US Supreme Court
© file photo
USA's højesteret i Washington D.C.
Klagen indgivet i Pennsylvania af Trump-kampagnen er et fremragende stykke juridisk arbejde.

Det blev anlagt ved føderal domstol, ikke stat. Kernen er, at nogle af statens handlinger og især udelukkelsen af ​​republikanske afstemningsovervågere under optællingen af ​​hundreder af tusinder af mail-in-stemmesedler overtrådte føderale forfatningsmæssige krav.

Pointen er åbenlyst nok, når man tænker på det, men det er strålende alligevel. Det flytter fokus fra statsretten, hvor en politiseret Pennsylvania-domstol har det sidste ord, til føderal lov, hvor den amerikanske højesteret gælder.

Med hensyn til det åbenlyse ved dette punkt, betragt som et tankeeksperiment en statslov, der kræver, at alle stemmer tælles i hemmelighed af et ikke-valgt bestyrelse, der er navngivet af magtpartiet. Kunne det overleve en forfatningsmæssig udfordring?

Som mine gamle professor i forfatningsret i Harvard ville have sagt, 'at stille spørgsmålet er at besvare det.' Det er svært at tælle alle de forfatningsmæssige garantier, der er overtrådt her: Lige beskyttelse, behørig proces, privilegier og immuniteter. Faktisk opstiller klagen Højesterets præcedenser, der støtter dens argumenter, herunder den lange række klokkeklare udsagn i kæden af ​​en-person-en-stemme-afgørelser.
As for the obviousness of the point, consider as a thought experiment a state law requiring that all votes be counted in secret by an unelected board named by the party in power. Could it survive a constitutional challenge?


Kommentar: Delvist oversat af Sott.net fra Trump's Pennsylvania complaint is brilliant


Even the late Justice Ginsburg, who never met a progressive argument she could not support, would have trouble upholding such a law.

Given this framework, the historic decision in Bush v. Gore becomes useful but unimportant. The problem there was that the Florida Supreme Court pretended to be interpreting state law, and the legal convention is that the U.S. Supreme Court must defer on state issues, even though the Florida court was making up new law as it went along and changing its mind shamelessly.

The U.S. Supreme Court's decision in Bush v. Gore was muddled by the need to wiggle around this problem without addressing it head-on, because it would not do to cast doubt on the integrity of fellow judges. (The union is strong.) Only a three-justice concurrence said flatly that the Florida Court was contradicting the Legislature, and that would not do. Four justices went off on an opaque Equal Protection argument.

A result of this muddle, say friends in academia, is that progressive legal scholars are contemptuous of the decision and dismiss it as irrelevant.

Trump's Pennsylvania case does not have the complication of the state versus federal law interaction because it jumps over the state law and, as noted, relies on a host of U.S. SCOTUS cases about the importance of voting.

The complaint has much more, designed to bolster its central point.

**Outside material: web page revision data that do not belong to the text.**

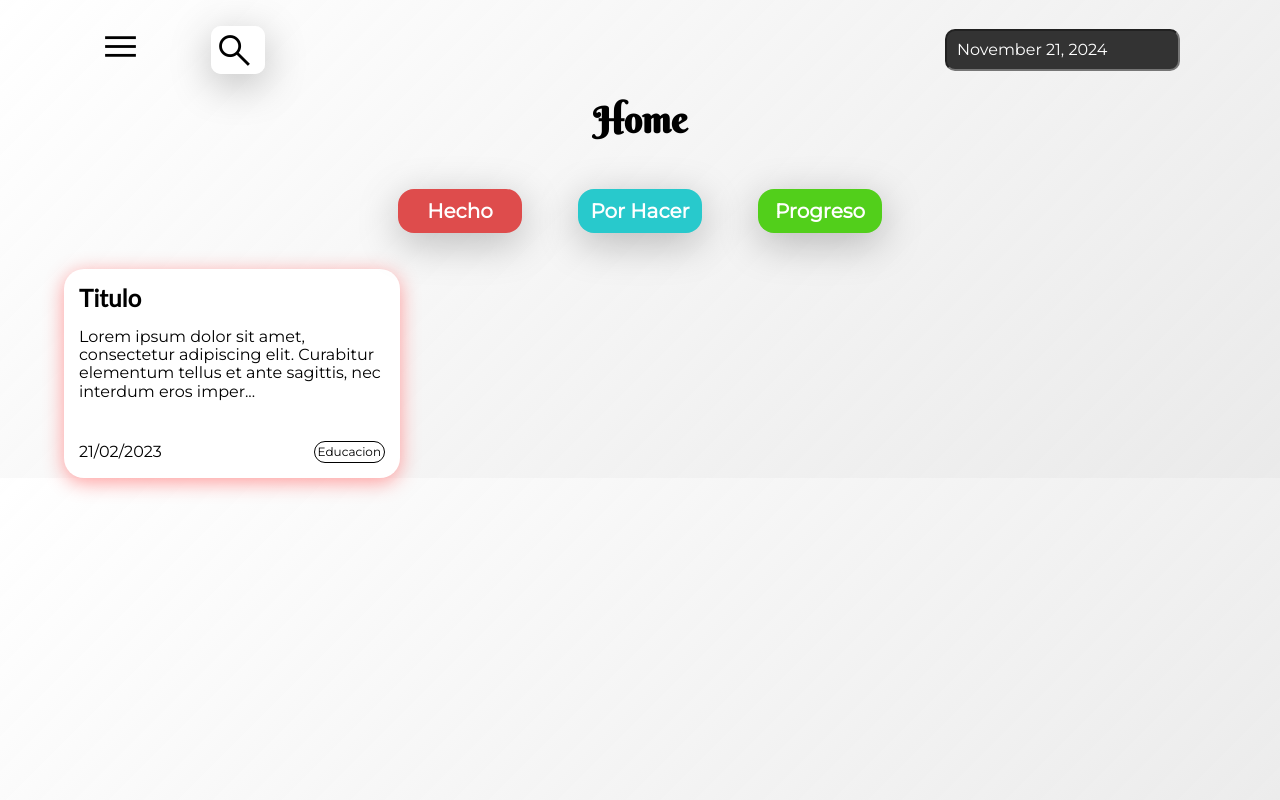
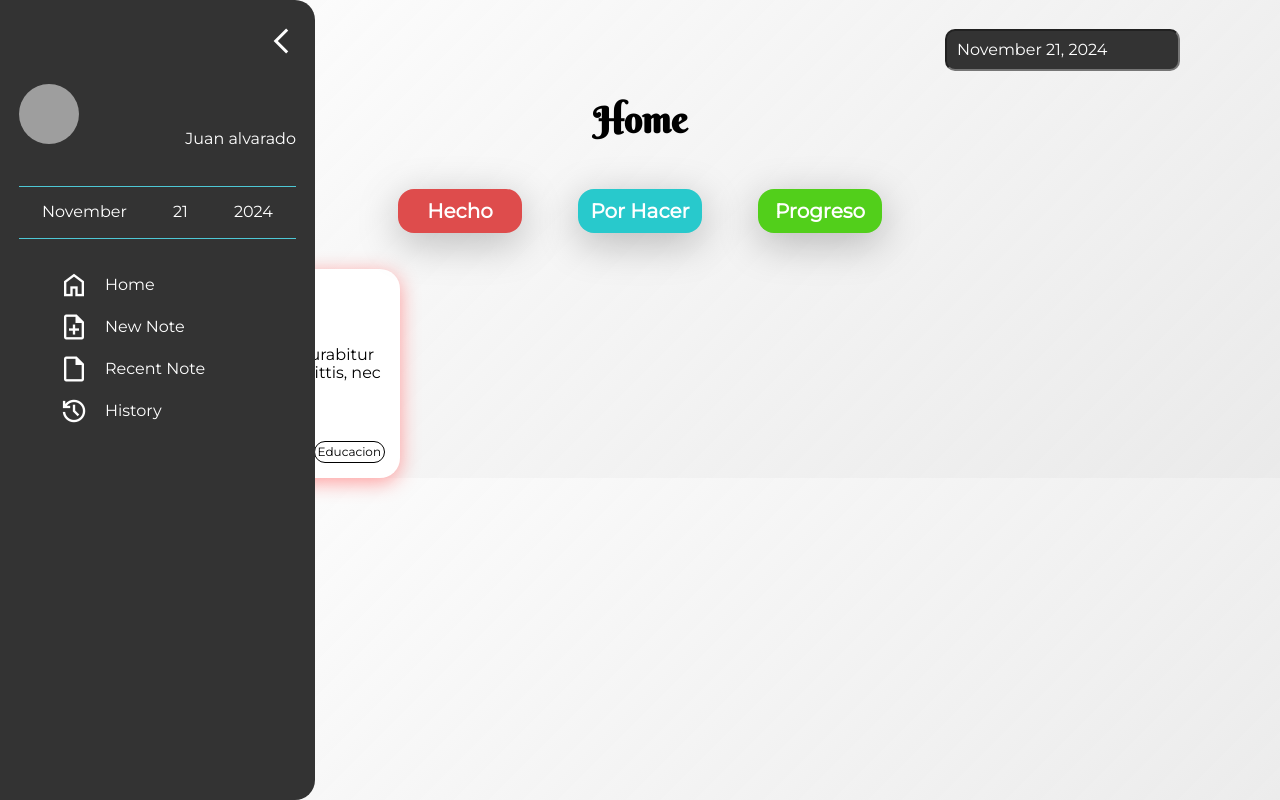
Before and after one commit to yahirantonio/noteApp, a Svelte app: page / in a window 1280 px wide. Built offline with nearby package versions, Linux system fonts and the light colour scheme; grey boxes are pictures that could not be loaded.

Commit message:
feat(banner): Agregando banner

```diff
--- a/package.json
+++ b/package.json
@@ -20,6 +20,7 @@
     "@iconify/svelte": "^4.0.2",
     "axios": "^1.7.7",
     "flatpickr": "^4.6.13",
-    "svelte-routing": "^2.13.0"
+    "svelte-routing": "^2.13.0",
+    "svelte-spa-router": "^4.0.1"
   }
 }
--- a/src/App.svelte
+++ b/src/App.svelte
@@ -2,6 +2,7 @@
   import Pills from "./lib/Pills.svelte";
   import Header from "./lib/Header.svelte";
   import Note from "./lib/Note.svelte";
+  import Banner from "./lib/Banner.svelte";
 
   let states = [0, 1, 2];
 
@@ -35,6 +36,8 @@
   </div>
 </main>
 
+<Banner />
+
 <style>
   .pill_container {
     display: flex;
--- a/src/app.css
+++ b/src/app.css
@@ -413,3 +413,15 @@
 body{
    font-family: 'Montserrat';
 }
+
+ul{
+   list-style: none;
+}
+
+a{
+   text-decoration: none;
+}
+
+a:hover{
+   text-decoration: underline;
+}
--- /dev/null
+++ b/src/lib/Banner.svelte
@@ -0,0 +1,97 @@
+<script>
+   let date = new Date();
+</script>
+
+<nav class="nav">
+   <span class="material-symbols-outlined chevron"> arrow_back_ios_new </span>
+   <div class="header_nav">
+      <img src="https://picsum.photos/60/60" class="user_image" alt="Persona" />
+      <p class="user_name">Juan alvarado</p>
+   </div>
+   <div class="hour_nav">
+      <p>{date.toLocaleString("default", { month: "long" })}</p>
+      <p>{date.toLocaleString("default", { day: "numeric" })}</p>
+      <p>{date.toLocaleString("default", { year: "numeric" })}</p>
+   </div>
+   <ul class="nav_container">
+      <li class="link_container">
+         <span class="material-symbols-outlined sizing"> home </span>
+         <a href="#" class="white">Home</a>
+      </li>
+      <li class="link_container">
+         <span class="material-symbols-outlined sizing"> note_add </span>
+         <a href="#" class="white">New Note</a>
+      </li>
+      <li class="link_container">
+         <span class="material-symbols-outlined sizing"> draft </span>
+         <a href="#" class="white">Recent Note</a>
+      </li>
+      <li class="link_container">
+         <span class="material-symbols-outlined sizing"> history </span>
+         <a href="#" class="white">History</a>
+      </li>
+   </ul>
+</nav>
+
+<style>
+   .nav {
+      background-color: #333;
+      position: absolute;
+      left: 0px;
+      top: 0px;
+      width: 277px;
+      max-width: 277px;
+      padding: 0px 19px 0 19px;
+      z-index: 2;
+      height: 100vh;
+      border-radius: 0 20px 20px 0;
+      color: white;
+   }
+
+   .chevron {
+      font-size: 30px;
+      margin-top: 26px;
+      margin-bottom: 28px;
+      float: right;
+      cursor: pointer;
+   }
+
+   .header_nav {
+      display: flex;
+      justify-content: space-between;
+      align-items: baseline;
+      width: 100%;
+      margin: auto;
+   }
+
+   .user_image {
+      border-radius: 50%;
+   }
+
+   .hour_nav {
+      display: flex;
+      justify-content: space-around;
+      border-top: 1px solid #4ec8d5;
+      border-bottom: 1px solid #4ec8d5;
+      margin: 22px 0;
+   }
+
+   .nav_container{
+      margin-top: 31px;
+   }
+
+   .sizing{
+      font-size: 30px;
+   }
+
+   .white{
+      color: white;
+   }
+
+   .link_container{
+      display: flex;
+      align-items: center;
+      gap: 1rem;
+      margin: 12px 0px;
+   }
+</style>
```
Also changed, not shown: 1 other file (tests, documents, lock files or other folders).
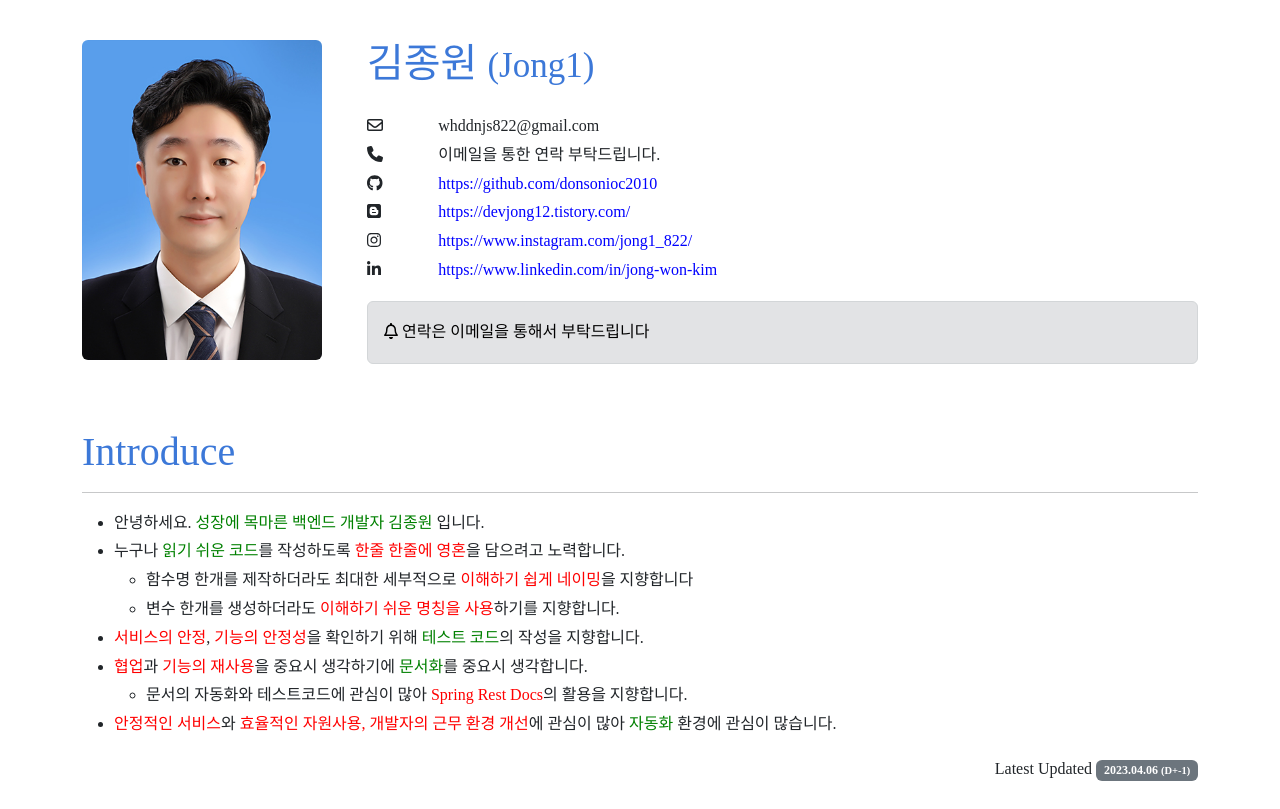
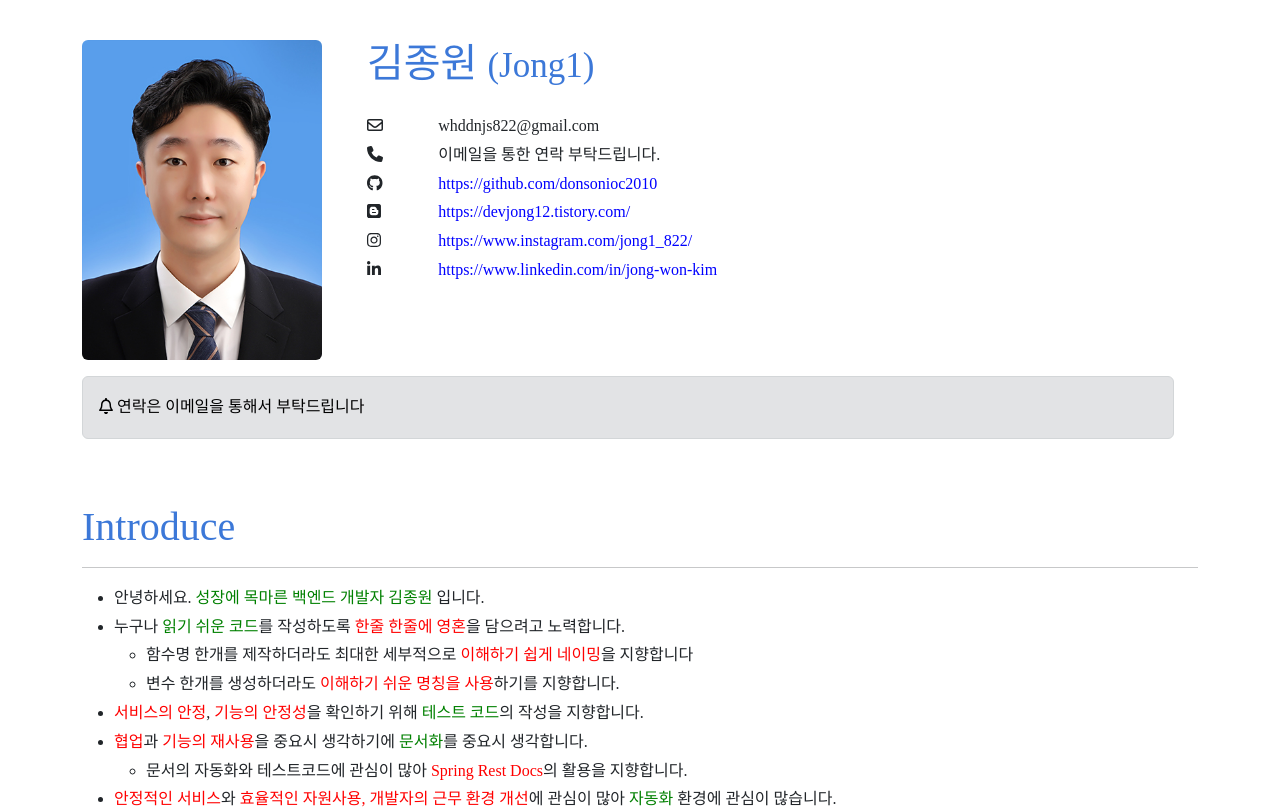
Before and after one commit to donsonioc2010/My-Resume, a React (Create React App) app: page / in a window 1280 px wide. Shown: the top 809 px of the page. Built offline with nearby package versions, Linux system fonts and the light colour scheme.

Commit message:
디자인이 단정해지도록 Notice를 새로운 Row로 변경하였다.

```diff
--- a/src/profile/Contact.js
+++ b/src/profile/Contact.js
@@ -85,6 +85,9 @@ export default function Contact() {
             <ContactMethod></ContactMethod>
           </Col>
         </Row>
+        <Row Col md={12} sm={12}>
+          <InfoNoticeArea></InfoNoticeArea>
+        </Row>
       </Provider>
     </div>
   );
@@ -95,7 +98,6 @@ function ContactMethod() {
     <div id="contact-method">
       <NameArea></NameArea>
       <ContactList></ContactList>
-      <InfoNoticeArea></InfoNoticeArea>
     </div>
   );
 }
```
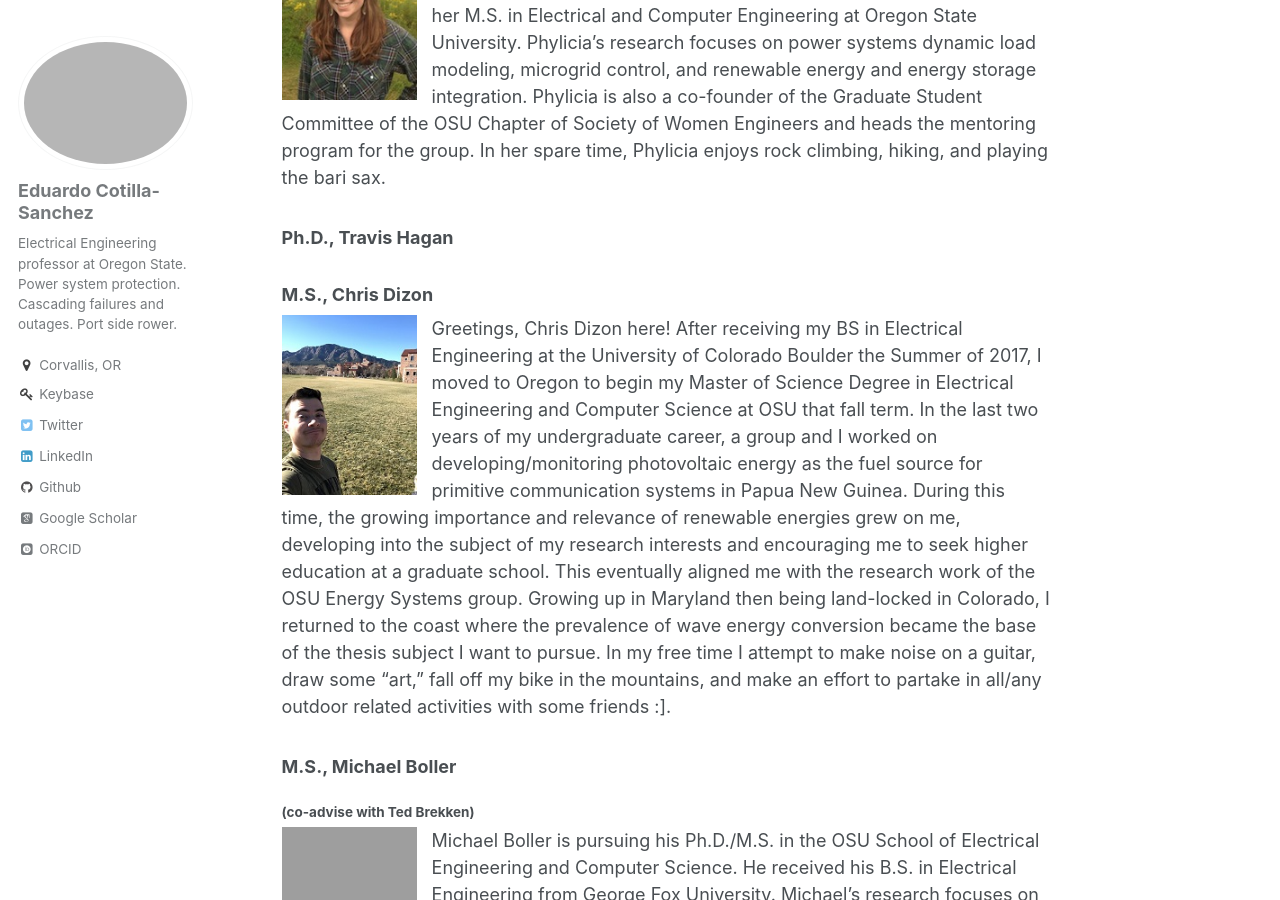
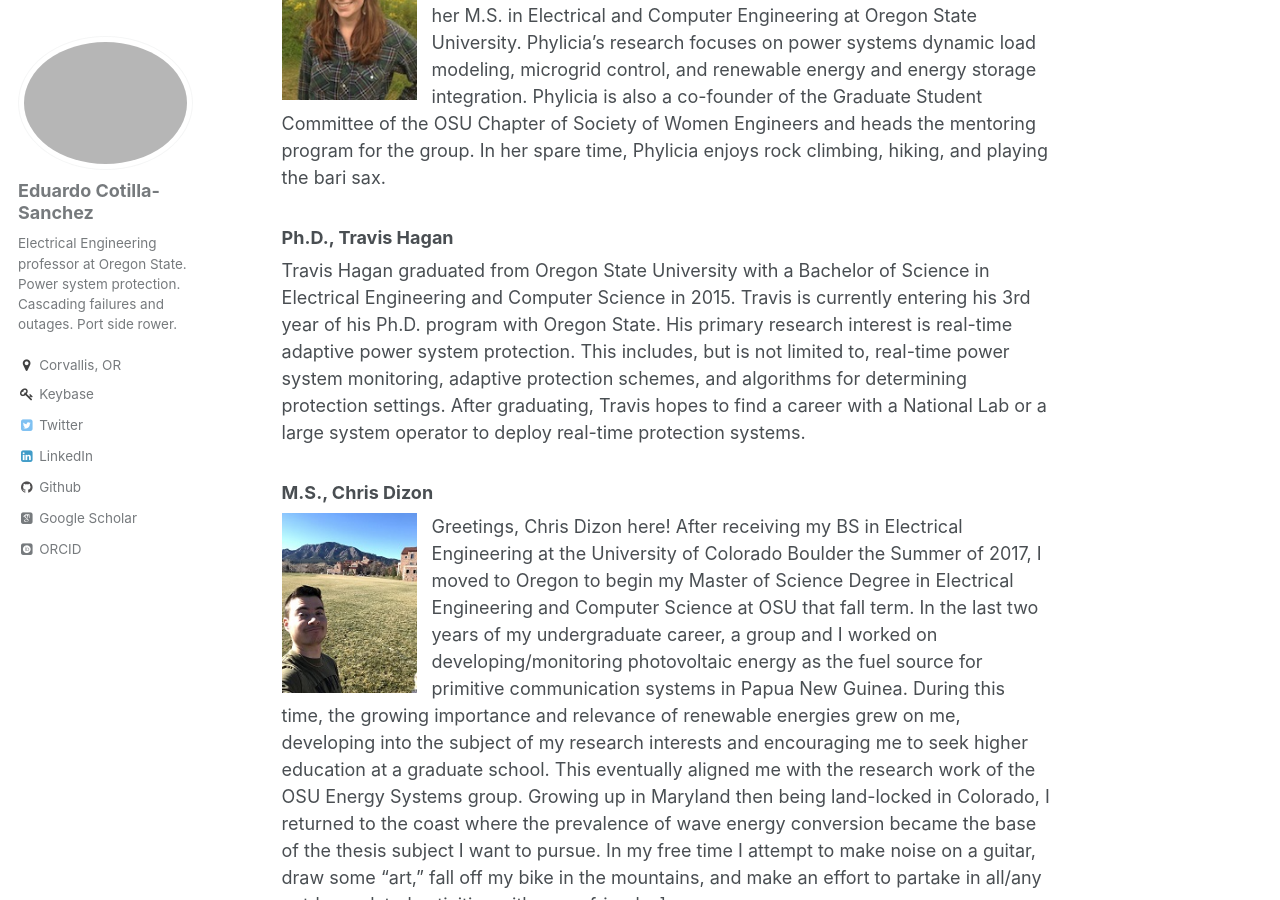
Before and after one commit to ecotillasanchez/ecotillasanchez.github.io, a Jekyll site: the page built from _pages/students.md, in a window 1280 px wide and 900 px high, scrolled down 1492 px. Built offline with Jekyll 4.4.1, drawn with Linux system fonts in a browser that asks for light colours; some web fonts are replaced.

Commit message:
Loading some more students.

```diff
--- a/_pages/students.md
+++ b/_pages/students.md
@@ -20,6 +20,7 @@ author_profile: true
 <img align="left" src="https://ecotillasanchez.github.io/files/phylicia.jpeg" alt="Phylicia Cicilio" width="150" height="200" style="padding-right:15px"> Phylicia Cicilio is pursuing her Ph.D. in Electrical and Computer Engineering with the Energy Systems Research Group. She received her B.S. in Chemical Engineering at the University of New Hampshire, and her M.S. in Electrical and Computer Engineering at Oregon State University. Phylicia's research focuses on power systems dynamic load modeling, microgrid control, and renewable energy and energy storage integration. Phylicia is also a co-founder of the Graduate Student Committee of the OSU Chapter of Society of Women Engineers and heads the mentoring program for the group. In her spare time, Phylicia enjoys rock climbing, hiking, and playing the bari sax.
 
 ### Ph.D., Travis Hagan
+Travis Hagan graduated from Oregon State University with a Bachelor of Science in Electrical Engineering and Computer Science in 2015. Travis is currently entering his 3rd year of his Ph.D. program with Oregon State. His primary research interest is real-time adaptive power system protection. This includes, but is not limited to, real-time power system monitoring, adaptive protection schemes, and algorithms for determining protection settings. After graduating, Travis hopes to find a career with a National Lab or a large system operator to deploy real-time protection systems.
 
 ### M.S., Chris Dizon
 <img align="left" src="https://ecotillasanchez.github.io/files/chris.jpeg" alt="Chris Dizon" width="150" height="200" style="padding-right:15px"> Greetings, Chris Dizon here! After receiving my BS in Electrical Engineering at the University of Colorado Boulder the Summer of 2017, I moved to Oregon to begin my Master of Science Degree in Electrical Engineering and Computer Science at OSU that fall term. In the last two years of my undergraduate career, a group and I worked on developing/monitoring photovoltaic energy as the fuel source for primitive communication systems in Papua New Guinea. During this time, the growing importance and relevance of renewable energies grew on me, developing into the subject of my research interests and encouraging me to seek higher education at a graduate school. This eventually aligned me with the research work of the OSU Energy Systems group. Growing up in Maryland then being land-locked in Colorado, I returned to the coast where the prevalence of wave energy conversion became the base of the thesis subject I want to pursue. In my free time I attempt to make noise on a guitar, draw some "art," fall off my bike in the mountains, and make an effort to partake in all/any outdoor related activities with some friends :].
```
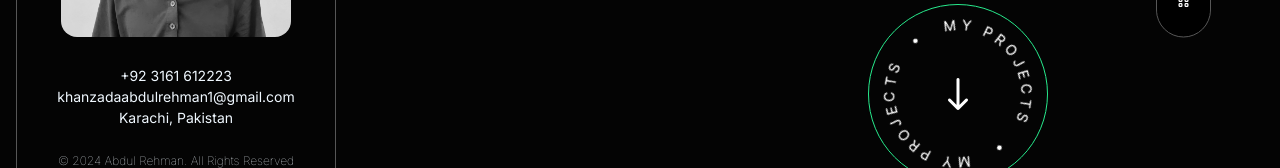
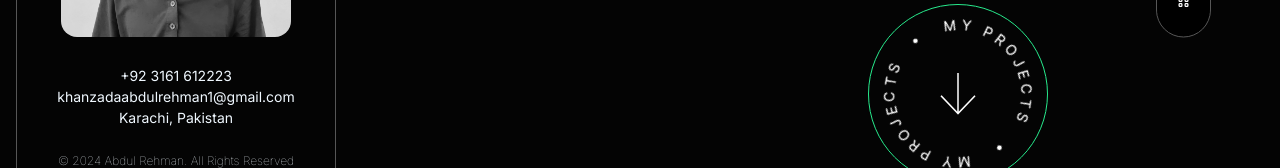
Before and after one commit to abdulrehmankz1/personal-portfolio, a React (Create React App) app: page / in a window 1280 px wide. Shown: the part 535-703 px from the top of the page. Built offline with nearby package versions, Linux system fonts and the light colour scheme.

Commit message:
change icon in intro section

```diff
--- a/src/components/IntroSection.jsx
+++ b/src/components/IntroSection.jsx
@@ -123,7 +123,7 @@ function IntroSection() {
       </div>
       <div className='arrow_down ms-auto' onClick={scrollToPortfolio}>
         <img src="./assets/images/round-text.png" alt="round-text" />
-        <i class="fa-thin fa-arrow-down-long fa-2x"></i>
+        <i class="fa-sharp fa-thin fa-arrow-down fa-3x"></i>
       </div>
     </div>
   )
```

Many other instances of fraudulent activity are cited, which lends credibility to the main accusation. They are also indispensable to establish a factual case — that the exclusion not only occurred, but mattered, because thousands of ballots were counted in secret.

Reading the news reports, it appears likely that similar complaints are going to be filed in other swing states and that perhaps we are seeing the exposure of a broad-based effort to corrupt the election. Joe Biden claimed that the Democrats were mounting the biggest voter fraud effort in history, and a good rule for living is that when someone tells you he is about to screw you over, believe him.

It is possible, then, that a number of cases will hit the Supreme Court in about three weeks.

Everyone in the legal world assumes that the justices, bruised by the excoriation the Court has received over Bush v. Gore (even though the result was right), would never put itself in the position of reversing the apparent results of a presidential election. This assumption is the reason for the Democrats' efforts to create an irresistible bandwagon effect, but the president's lawyers may have out-maneuvered them. The justices may have no choice except to decide the election, one way or the other, and to be put to the choice of reversing the media-claimed results or ratifying massive fraud.

The legitimacy of the Court could survive through, and even be enhanced by, a carefully explained reversal of initial results. It could not survive a mealy-mouthed ratification of obvious fraud. If Trump's lawyers make their case factually, the Court must agree.

As Lincoln said: "we cannot escape history. We ... will be remembered in spite of ourselves ... in honor or dishonor, to the latest generation."
About the Author:
James V. DeLong lives in the Shenandoah Valley and is a former editor of the Harvard Law Review.